(Web document revisions)
<<<<

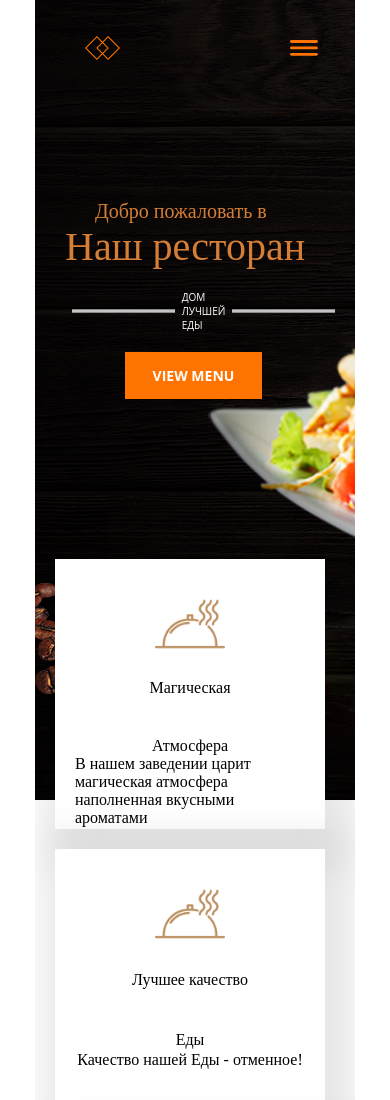
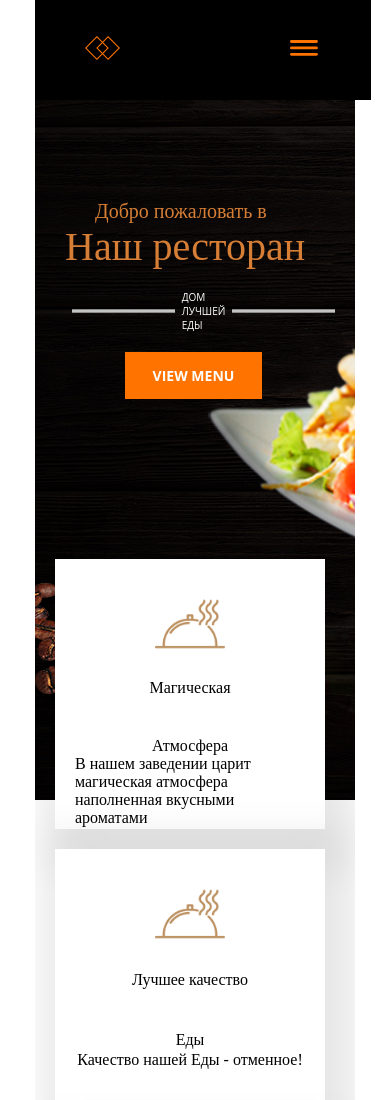
Before and after one commit to coderxuz/home-for-food, a plain HTML site: page index.html in a window 390 px wide. Shown: the top 1100 px of the page. Drawn offline with Linux system fonts and the light colour scheme; a web font is replaced by a local one.

Commit message:
my first

```diff
--- a/style/global.css
+++ b/style/global.css
@@ -1041,4 +1041,9 @@ nav{
   .pizza3{
     width: 100%;
   }
+  nav{
+    background-color: #000;
+    align-items: center;
+    padding-right: 50px;
+  }
 }
```
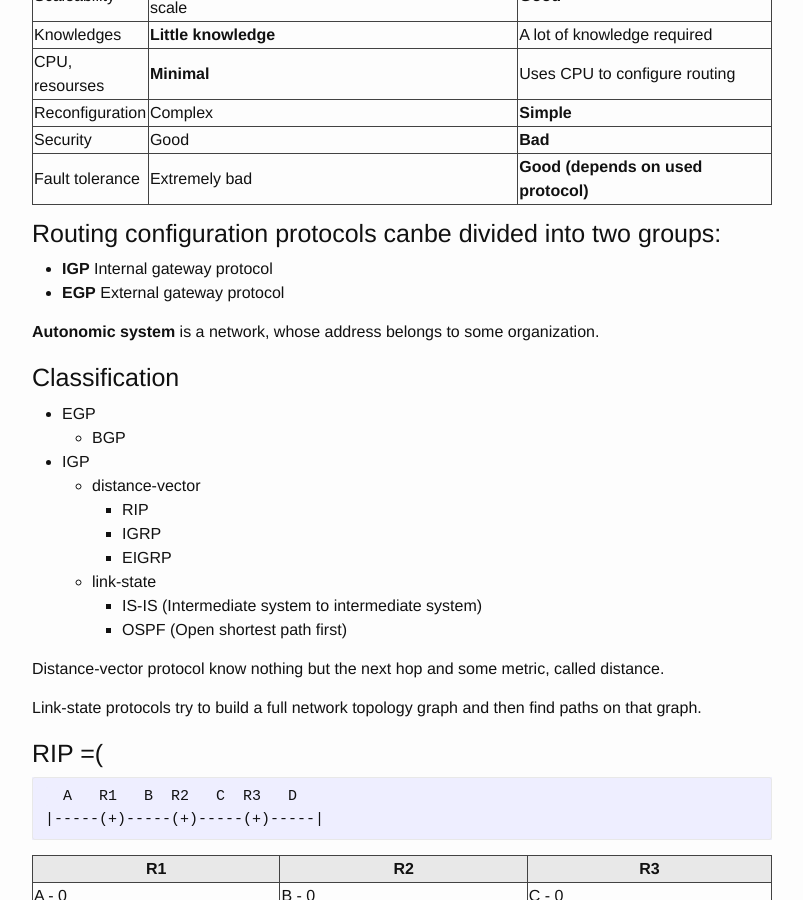
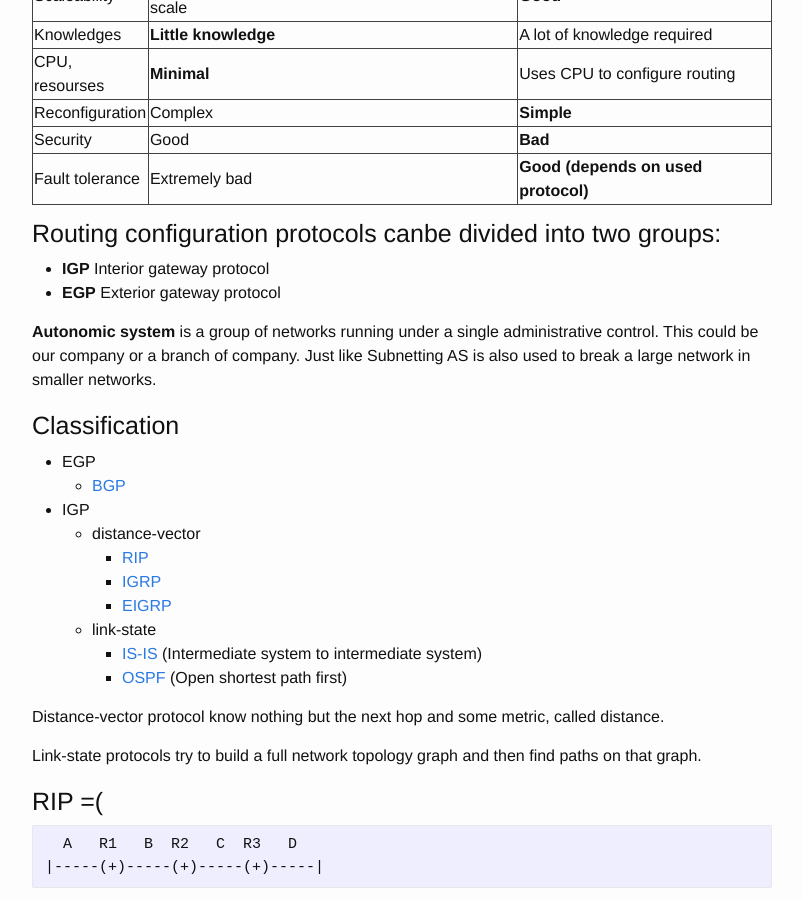
Before and after one commit to KPI-FICT-IP32/Blog, a Jekyll site: the page built from _posts/kpi/s06_networks/2016-05-12-networks-lecture-10.markdown, in a window 1280 px wide and 900 px high, scrolled down 747 px. Shown: the whole window, without its empty margins (238-1041 px from the left). Built offline with Jekyll 4.4.1, drawn with Linux system fonts in a browser that asks for light colours.

Commit message:
Networks L10. Add links

```diff
--- a/_posts/kpi/s06_networks/2016-05-12-networks-lecture-10.markdown
+++ b/_posts/kpi/s06_networks/2016-05-12-networks-lecture-10.markdown
@@ -38,23 +38,23 @@ Chief weaponry of dynamic routing protocols include such diverse things as
 
 ## Routing configuration protocols canbe divided into two groups:
 
-- **IGP** Internal gateway protocol
-- **EGP** External gateway protocol
+- **IGP** Interior gateway protocol
+- **EGP** Exterior gateway protocol
 
-**Autonomic system** is a network, whose address belongs to some organization.
+**Autonomic system** is a group of networks running under a single administrative control. This could be our company or a branch of company. Just like Subnetting AS is also used to break a large network in smaller networks.
 
 ## Classification
 
 - EGP
-  - BGP
+  - [BGP](https://en.wikipedia.org/wiki/Border_Gateway_Protocol)
 - IGP
   - distance-vector
-    - RIP
-    - IGRP
-    - EIGRP
+    - [RIP](https://en.wikipedia.org/wiki/Routing_Information_Protocol)
+    - [IGRP](https://en.wikipedia.org/wiki/Interior_Gateway_Routing_Protocol)
+    - [EIGRP](https://en.wikipedia.org/wiki/Enhanced_Interior_Gateway_Routing_Protocol)
   - link-state
-    - IS-IS (Intermediate system to intermediate system)
-    - OSPF (Open shortest path first)
+    - [IS-IS](https://en.wikipedia.org/wiki/IS-IS) (Intermediate system to intermediate system)
+    - [OSPF](https://en.wikipedia.org/wiki/Open_Shortest_Path_First) (Open shortest path first)
 
 Distance-vector protocol know nothing but the next hop and some metric, called distance.
 
@@ -73,7 +73,7 @@ Link-state protocols try to build a full network topology graph and then find pa
 |B - 0      |C - 0      |D - 0       |
 |-----------|-----------|------------|
 |_C: R2 - 1_|_D: R3 - 1_|_B: R2 - 1_ |
-|  |_A: R1 - 1_| |
+|           |_A: R1 - 1_|            |
 
 Every 30 seconds routers broadcast their routing table to their "neighbours".
 
```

>>>>

Pull out every line of the records that includes the string "wikipedia".

RESULT
+  - [BGP](https://en.wikipedia.org/wiki/Border_Gateway_Protocol)
+    - [RIP](https://en.wikipedia.org/wiki/Routing_Information_Protocol)
+    - [IGRP](https://en.wikipedia.org/wiki/Interior_Gateway_Routing_Protocol)
+    - [EIGRP](https://en.wikipedia.org/wiki/Enhanced_Interior_Gateway_Routing_Protocol)
+    - [IS-IS](https://en.wikipedia.org/wiki/IS-IS) (Intermediate system to intermediate system)
+    - [OSPF](https://en.wikipedia.org/wiki/Open_Shortest_Path_First) (Open shortest path first)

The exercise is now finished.